● **Exercise brief**
The lines to copy from the listing below are those that contain the string "none".

● **Input material**
**********
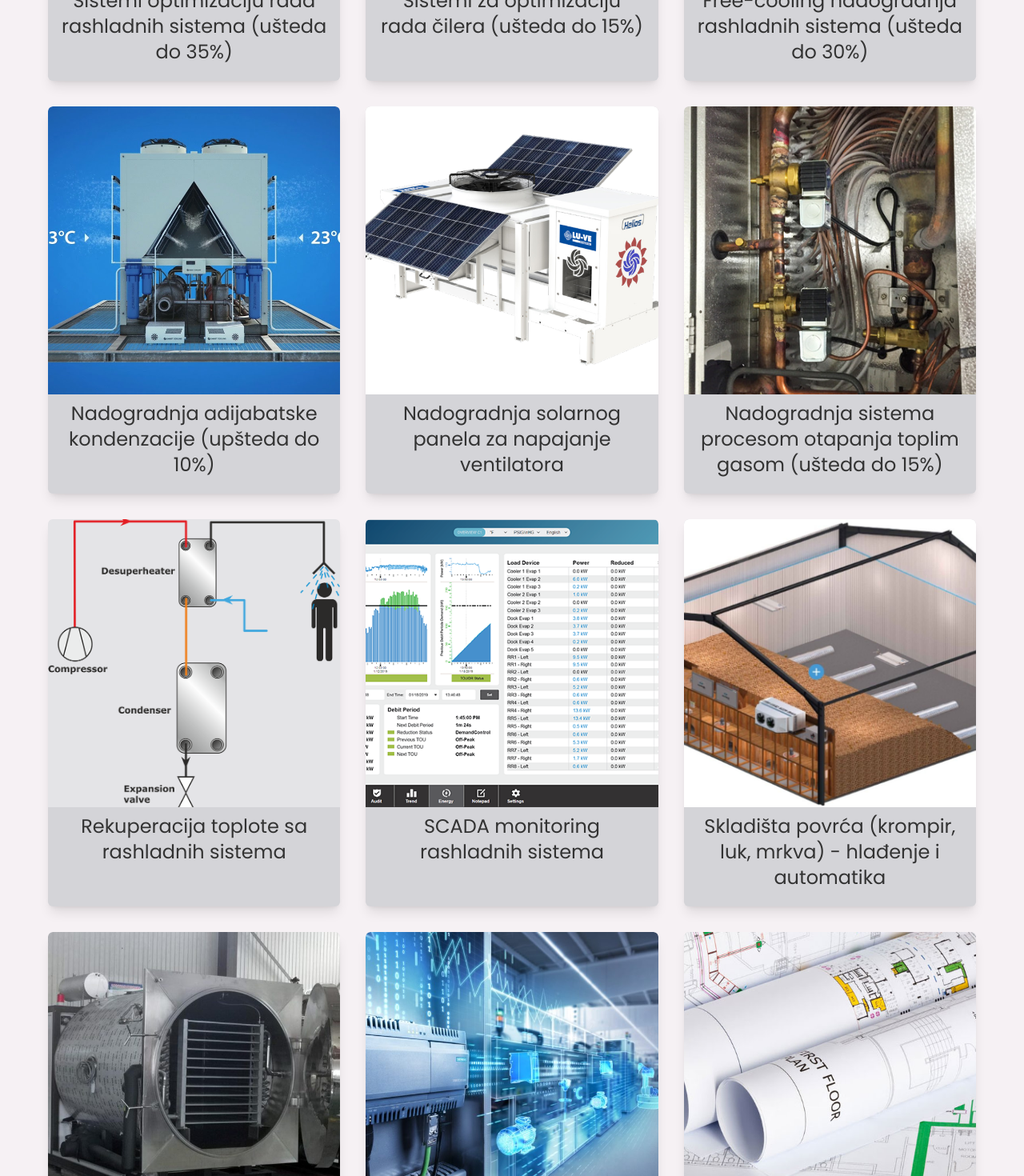
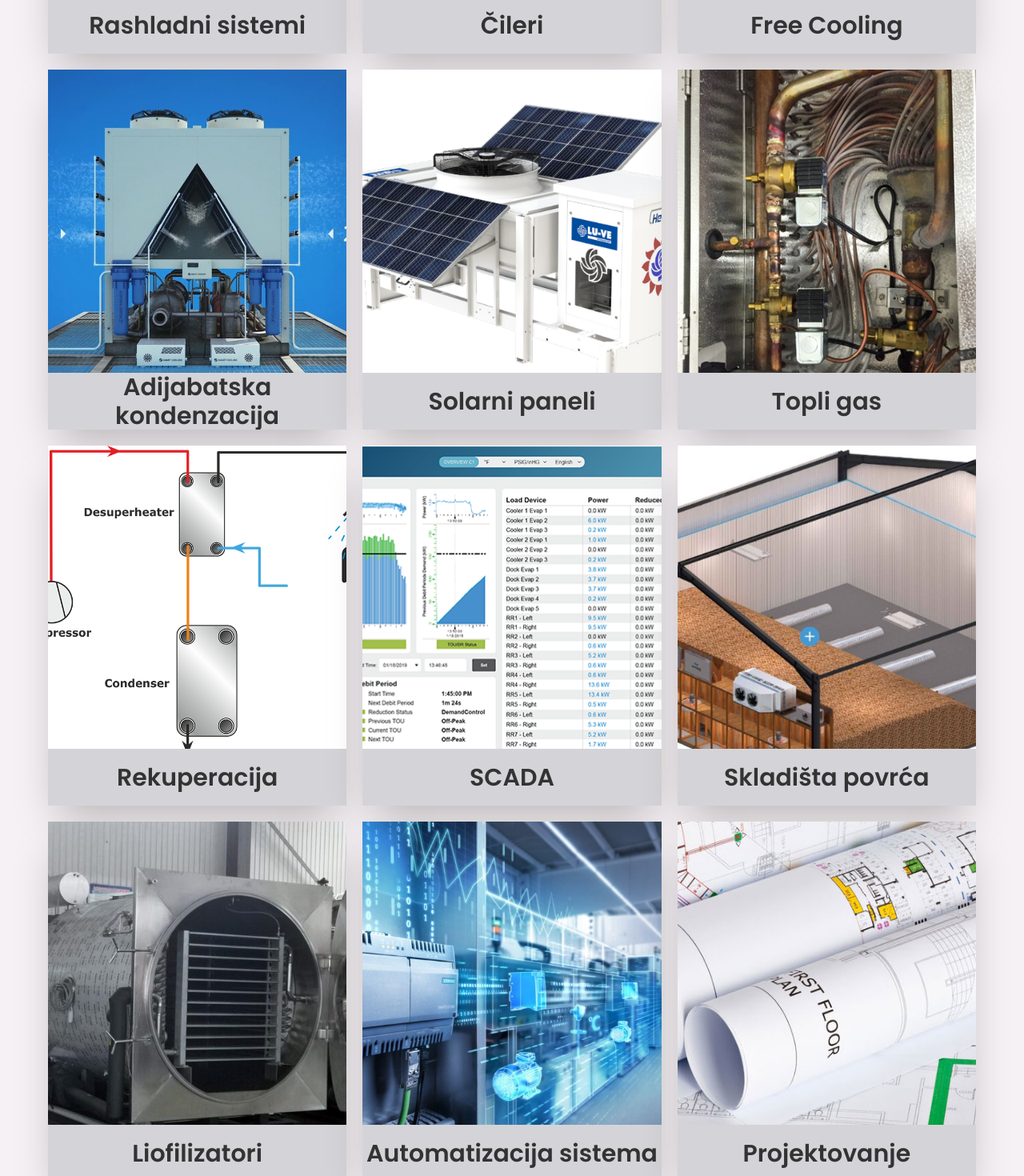
Before and after one commit to vujadin95/superheat-dev, a Next.js app: page /nasa-resenja in a window 1280 px wide. Shown: the part 1200-2670 px from the top of the page at 80% size. Built offline with nearby package versions, Linux system fonts and the light colour scheme.

Commit message:
fixing card component in pocetna i nasa prica page

```diff
--- a/app/components/Card/Card.tsx
+++ b/app/components/Card/Card.tsx
@@ -1,29 +1,25 @@
 import Link from "next/link";
 import { HeroCardType } from "./card.types";
-import Image from "next/image";
 
 const Card = ({ img, path, title }: HeroCardType) => {
   return (
     <Link
       href={path}
-      className="max-w-[375px] w-full relative rounded-md shadow-lg transition-all ease-in duration-200 hover:scale-105 overflow-hidden group bg-zinc-200"
+      className="flex flex-col relative overflow-hidden group items-center justify-center shadow-2xl hover:shadow-black/20 max-w-[400px] md:max-w-full place-self-center"
     >
-      <div className="p-2 relative h-[360px]">
-        <Image
+      <div className="w-full h-[450px]">
+        <img
           src={img}
-          alt={`${title}`}
-          fill
-          sizes="(max-width: 400px) 100vw"
-          className="object-cover rounded-md rounded-b-none"
-          loading="lazy"
+          alt={title}
+          className="h-full w-full object-cover group-hover:scale-110 transition-transform duration-500"
         />
       </div>
 
-      <div className="flex flex-col items-center px-4 pb-3 w-full h-full text-darkColor bg-zinc-300 group-hover:bg-zinc-200 dark:bg-zinc-700 dark:group-hover:bg-zinc-600 dark:text-lightColor transition-colors duration-150">
-        <h3 className="py-2 text-lg sm:text-2xl text-center">{title}</h3>
-        <button className="px-4 py-1 font-semibold bg-darkColor text-lightColor rounded-lg hover:bg-lightColor hover:text-darkColor transition-color duration-200 shadow-md">
-          Saznajte
-        </button>
+      <div className="absolute w-full h-full  group-hover:bg-black/30 transition-all duration-500"></div>
+
+      <div className="absolute bg-zinc-300 group-hover:bg-zinc-200 dark:bg-zinc-700 dark:group-hover:bg-zinc-600 bottom-0 w-full translate-y-[66px] group-hover:translate-y-0 px-9 text-center transition-all duration-500">
+        <h1 className="text-3xl font-semibold py-4">{title}</h1>
+        <button className="px-4 py-1 my-4 text-xl font-semibold bg-darkColor text-lightColor rounded-lg hover:bg-lightColor hover:text-darkColor transition-color duration-200 shadow-md">Saznajte</button>
       </div>
     </Link>
   );
--- a/app/components/Card/NasaResenjaCard.tsx
+++ b/app/components/Card/NasaResenjaCard.tsx
@@ -1,12 +1,34 @@
-import Link from "next/link";
 import { NasaResenjaType } from "./card.types";
-import Image from "next/image";
 
-const NasaResenjaCard = ({ img, title }: NasaResenjaType) => {
+const NasaResenjaCard = ({ img, title, description }: NasaResenjaType) => {
   return (
-    <div className="max-w-[375px] w-full relative rounded-md shadow-lg transition-all ease-in duration-200 hover:scale-105 overflow-hidden group bg-zinc-200">
-      <div className="p-2 relative h-[360px]">
-        <Image
+    <div className="flex flex-col relative overflow-hidden group items-center justify-center shadow-2xl hover:shadow-black/20 cursor-pointer max-w-[400px] md:max-w-full place-self-center md:place-self-stretch">
+
+      <div className="w-full h-[450px]">
+        <img
+          src={img}
+          alt={title}
+          className="h-full w-full object-cover group-hover:scale-110 transition-transform duration-500 bg-white"
+        />
+      </div>
+
+      <div className="absolute w-full h-full group-hover:bg-black/30 transition-all duration-500"></div>
+
+      <div className="absolute bg-zinc-300 group-hover:bg-zinc-200 dark:bg-zinc-700 dark:group-hover:bg-zinc-600 bottom-0 w-full translate-y-[85px] group-hover:translate-y-0 text-center transition-all duration-500">
+        <div className="flex items-center text-center justify-center h-[72px]">
+          <h1 className="text-3xl font-semibold">{title}</h1>
+        </div>
+        <p className="text-xl font-semibold h-[84px] text-center">{description}</p>
+      </div>
+    </div>
+  );
+};
+export default NasaResenjaCard;
+/*
+  <div className="max-w-[375px] relative rounded-md shadow-lg transition-all ease-in duration-200 hover:scale-105 overflow-hidden group bg-zinc-200">
+      <div className=" relative h-[360px]">
+        <img src={img} alt={title} className="object-cover rounded-sm rounded-b-none w-full h-[360px]" />
+        * <Image
           src={img}
           alt={`${title}`}
           fill
@@ -14,12 +36,11 @@ const NasaResenjaCard = ({ img, title }: NasaResenjaType) => {
           className="object-cover rounded-md rounded-b-none"
           loading="lazy"
         />
-      </div>
+      </div >
 
-      <div className="flex flex-col items-center px-4 pb-3 w-full h-full text-darkColor bg-zinc-300 group-hover:bg-zinc-200 dark:bg-zinc-700 dark:group-hover:bg-zinc-600 dark:text-lightColor transition-colors duration-150">
-        <h3 className="py-2 text-lg sm:text-2xl text-center">{title}</h3>
-      </div>
-    </div>
-  );
-};
-export default NasaResenjaCard;
+  <div className="flex flex-col items-center px-4 pb-3 w-full h-full text-darkColor bg-zinc-300 group-hover:bg-zinc-200 dark:bg-zinc-700 dark:group-hover:bg-zinc-600 dark:text-lightColor transition-colors duration-150">
+    <h3 className="py-2 text-lg sm:text-2xl text-center">{title}</h3>
+  </div>
+    </div >
+
+*/
--- a/app/components/Card/card.types.ts
+++ b/app/components/Card/card.types.ts
@@ -7,5 +7,6 @@ export interface HeroCardType {
 export interface NasaResenjaType {
   img: string;
   title: string;
+  description: string;
   styleClass?: string;
 }
--- a/app/data/nasaResenjaCards.ts
+++ b/app/data/nasaResenjaCards.ts
@@ -1,75 +1,77 @@
 export const cardDetails = [
   {
     id: 1,
-    title: "Sistemi optimizaciju rada rashladnih sistema (ušteda do 35%)",
-    path: "/",
+    description: "Sistemi optimizaciju rada rashladnih sistema (ušteda do 35%)",
+    title: "Rashladni sistemi",
     img: "/assets/nasa-resenja/nasa-resenja-card-1.jpg",
   },
   {
     id: 2,
-    title: "Sistemi za optimizaciju rada čilera (ušteda do 15%)",
-    path: "/",
+    description: "Sistemi za optimizaciju rada čilera (ušteda do 15%)",
+    title: "Čileri",
     img: "/assets/nasa-resenja/nasa-resenja-card-2.jpg",
   },
   {
     id: 3,
-    title: "Free-cooling nadogradnja rashladnih sistema (ušteda do 30%)",
-    path: "/",
+    description: "Free-cooling nadogradnja rashladnih sistema (ušteda do 30%)",
+    title: "Free Cooling",
     img: "/assets/nasa-resenja/nasa-resenja-card-3.jpg",
   },
   {
     id: 4,
-    title: "Nadogradnja adijabatske kondenzacije (upšteda do 10%)",
-    path: "/",
+    description: "Nadogradnja adijabatske kondenzacije (upšteda do 10%)",
+    title: "Adijabatska kondenzacija",
     img: "/assets/nasa-resenja/nasa-resenja-card-4.jpg",
   },
   {
     id: 5,
-    title: "Nadogradnja solarnog panela za napajanje ventilatora",
-    path: "/",
+    description: "Nadogradnja solarnog panela za napajanje ventilatora",
+    title: "Solarni paneli",
     img: "/assets/nasa-resenja/nasa-resenja-card-5.png",
   },
   {
     id: 6,
-    title: "Nadogradnja sistema procesom otapanja toplim gasom (ušteda do 15%)",
-    path: "/",
+    description:
+      "Nadogradnja sistema procesom otapanja toplim gasom (ušteda do 15%)",
+    title: "Topli gas",
     img: "/assets/nasa-resenja/nasa-resenja-card-6.jpg",
   },
   {
     id: 7,
-    title: "Rekuperacija toplote sa rashladnih sistema",
-    path: "/",
+    description: "Rekuperacija toplote sa rashladnih sistema",
+    title: "Rekuperacija",
     img: "/assets/nasa-resenja/nasa-resenja-card-7.png",
   },
   {
     id: 8,
-    title: "SCADA monitoring rashladnih sistema",
-    path: "/",
+    description: "SCADA monitoring rashladnih sistema",
+    title: "SCADA",
     img: "/assets/nasa-resenja/nasa-resenja-card-8.png",
   },
   {
     id: 9,
-    title: "Skladišta povrća (krompir, luk, mrkva) - hlađenje i automatika",
-    path: "/",
+    description:
+      "Skladišta povrća (krompir, luk, mrkva) - hlađenje i automatika",
+    title: "Skladišta povrća",
     img: "/assets/nasa-resenja/nasa-resenja-card-9.jpg",
   },
   {
     id: 10,
-    title: "Liofilizatori (kompletan proces liofilizacije)",
-    path: "/",
+    description: "Liofilizatori (kompletan proces liofilizacije)",
+    title: "Liofilizatori",
     img: "/assets/nasa-resenja/nasa-resenja-card-10.jpg",
   },
   {
     id: 11,
-    title:
+    description:
       "Sve vrste automatizacije sistema (termo-tehnika, procesna tehnika, destilerija, itd...",
-    path: "/",
+    title: "Automatizacija sistema",
     img: "/assets/nasa-resenja/nasa-resenja-card-11.jpg",
   },
   {
     id: 12,
-    title: "Izrada mašinskih, elektro i projekata automatike",
-    path: "/",
+    description: "Izrada mašinskih, elektro i projekata automatike",
+    title: "Projektovanje",
     img: "/assets/nasa-resenja/nasa-resenja-card-12.jpg",
   },
 ];
--- a/app/nasa-resenja/page.tsx
+++ b/app/nasa-resenja/page.tsx
@@ -33,12 +33,13 @@ const NasaResenja = () => {
           Aplikacije koje izdvajamo iz našeg neograničenog portfolia su:
         </h2>
         <div>
-          <div className="max-w-[1240px] mx-auto grid gap-8 min-[860px]:gap-4 lg:gap-8 grid-cols-1 sm:grid-cols-2 min-[860px]:grid-cols-3 px-3 py-8 md:px-5 md:py-20 justify-items-center">
+          <div className="max-w-[1240px] py-10 md:py-20 px-3 md:px-5 mx-auto grid grid-cols-1 md:grid-cols-2 lg:grid-cols-3 gap-5">
             {cardDetails.map((card) => (
               <NasaResenjaCard
                 key={card.id}
                 img={card.img}
                 title={card.title}
+                description={card.description}
               />
             ))}
           </div>
--- a/app/page.tsx
+++ b/app/page.tsx
@@ -6,10 +6,11 @@ import QuotationSection from "./components/Home/QuotationSection";
 import { cardDetails } from "./data/heroCardDetails";
 export default function Home() {
   return (
-    <section className="">
+    <section>
       <HeroSection />
       <div className="w-full bg-lightColor dark:bg-darkColor">
-        <div className="max-w-[1240px] mx-auto grid gap-8 min-[860px]:gap-4 lg:gap-8 grid-cols-1 sm:grid-cols-2 min-[860px]:grid-cols-3 px-3 py-8 md:px-5 md:py-20 justify-items-center">
+        <div className="max-w-[1240px] py-10 md:py-20 px-3 md:px-5 mx-auto grid grid-cols-1 md:grid-cols-2 lg:grid-cols-3 gap-5">
+          {/* <Card img={cardDetails[0].img} path={cardDetails[0].path} title={cardDetails[0].title} /> */}
           {cardDetails.map((card) => (
             <Card
               key={card.id}
```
**********
● **Written response**
-          className="object-cover rounded-md rounded-b-none"
+        <img src={img} alt={title} className="object-cover rounded-sm rounded-b-none w-full h-[360px]" />
           className="object-cover rounded-md rounded-b-none"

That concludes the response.